But Kansas City leaders are expecting even more for the NFL Draft in just a few months.

With just 99 days to go, the city’s finance committee approved spending $1.5 million to pay for all of the local people needed to roll out the red carpet for the NFL.

Over 7,000 people have already registered to volunteer or work during the event.

“When you think about any event we host in our city — whether that’s Big 12 or a convention, or even events at Arrowhead, things like that — there are volunteers, there’s apparel, there’s transportation, security, anything and everything that comes to putting that together,” said Kathy Nelson, president and CEO of the KC Sports Commission.

The sports commission is raising an additional $2 million in private money to pay for staging the draft.

“I think what’s great about this commitment, our financial commitment, that money stays here in the community,” Nelson said. “It’s not like we’re paying the NFL. We are paying our people back to make this event great.”

Nelson said the return on investment for the community will be huge: an estimated $10 million in income, sales and restaurant taxes and about $105 million in total spending for hotels, food and drink, transportation, retail sales and recreation.

In all, Nelson said the draft will bring about $154 million in spending to the local economy.

In addition, it will already be a busy time for Kansas City before the NFL arrives in April.
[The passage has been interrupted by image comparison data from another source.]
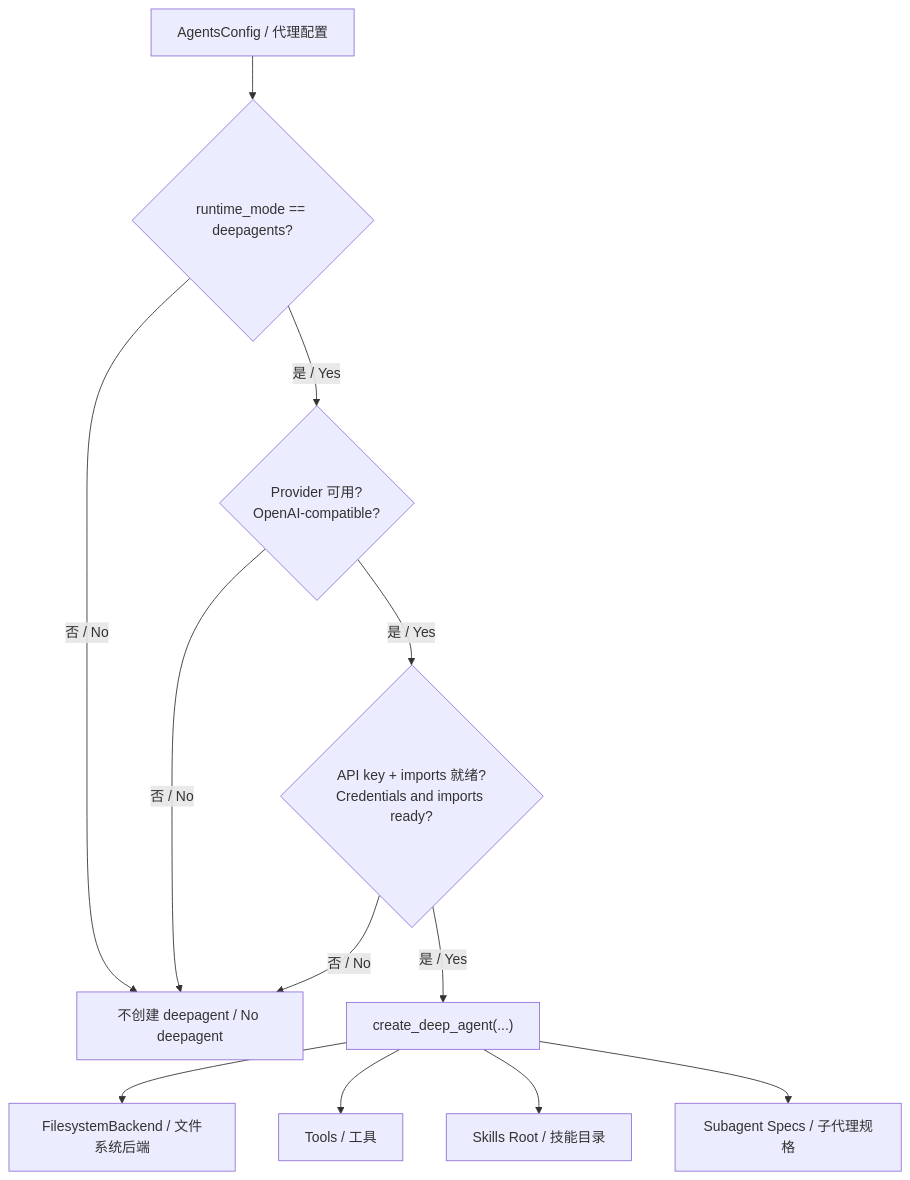
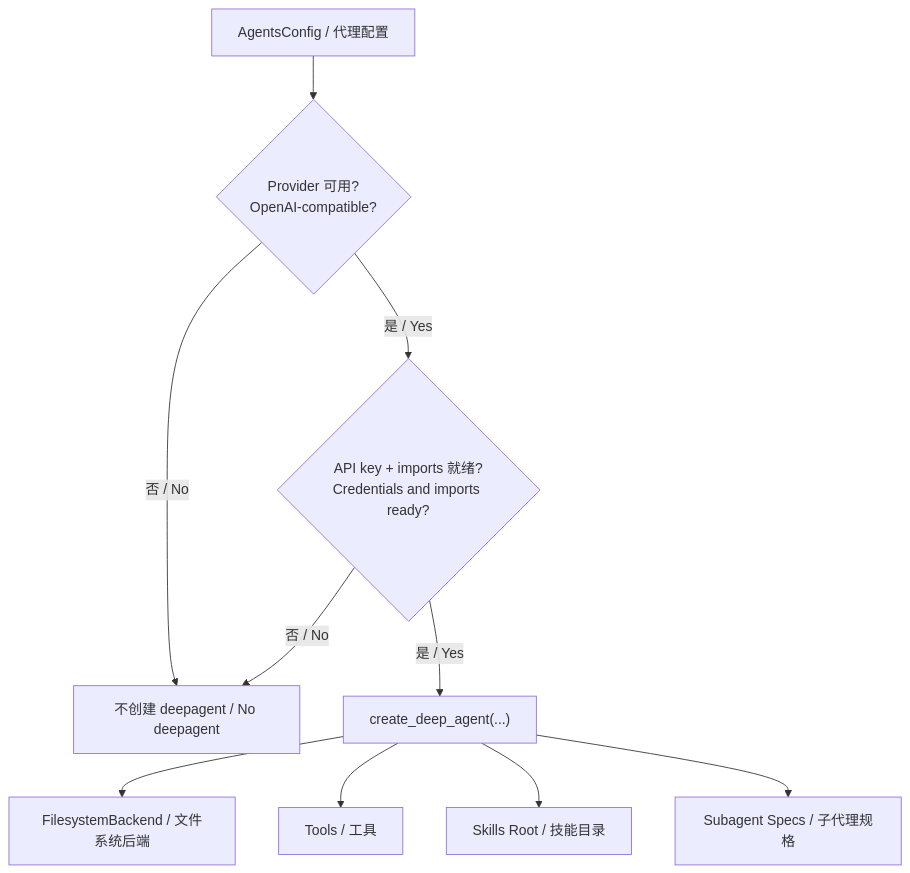
One commit to DocuMind-Team/gl-hnsw changed diagram 13 of 14 in docs/agent-runtime.md. Above: the diagram before and after it, drawn with Mermaid. The commit also changed other lines of this file and 41 other files, not shown here.

````diff
--- a/docs/agent-runtime.md
+++ b/docs/agent-runtime.md
@@ -812,14 +799,12 @@
 ```mermaid
 flowchart TD
-    A["AgentsConfig / 代理配置"] --> B{"runtime_mode == deepagents?"}
-    B -- "否 / No" --> X["不创建 deepagent / No deepagent"]
-    B -- "是 / Yes" --> C{"Provider 可用?\nOpenAI-compatible?"}
-    C -- "否 / No" --> X
+    A["AgentsConfig / 代理配置"] --> C{"Provider 可用?\nOpenAI-compatible?"}
+    C -- "否 / No" --> X["不创建 deepagent / No deepagent"]
     C -- "是 / Yes" --> D{"API key + imports 就绪?\nCredentials and imports ready?"}
     D -- "否 / No" --> X
     D -- "是 / Yes" --> E["create_deep_agent(...)"]
     E --> F["FilesystemBackend / 文件系统后端"]
     E --> G["Tools / 工具"]
     E --> H["Skills Root / 技能目录"]
     E --> I["Subagent Specs / 子代理规格"]
 ```
````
The city will host the MIAA basketball tournaments, the Big 12 basketball tournaments, the NCAA Men’s Regional and the NAIA Men’s Basketball Tournament this spring.

And as big as the NFL Draft will be, it’s just a warm up for another record-setting event coming to Kansas City when it hosts the 2026 World Cup in three years.

“When you get a chance to get 50 million views on television and probably 300 or 400 million views in three years at the World Cup, this is a great advantage for KC and we need to take advantage of it,” Kansas City Councilman Kevin O’Neill said.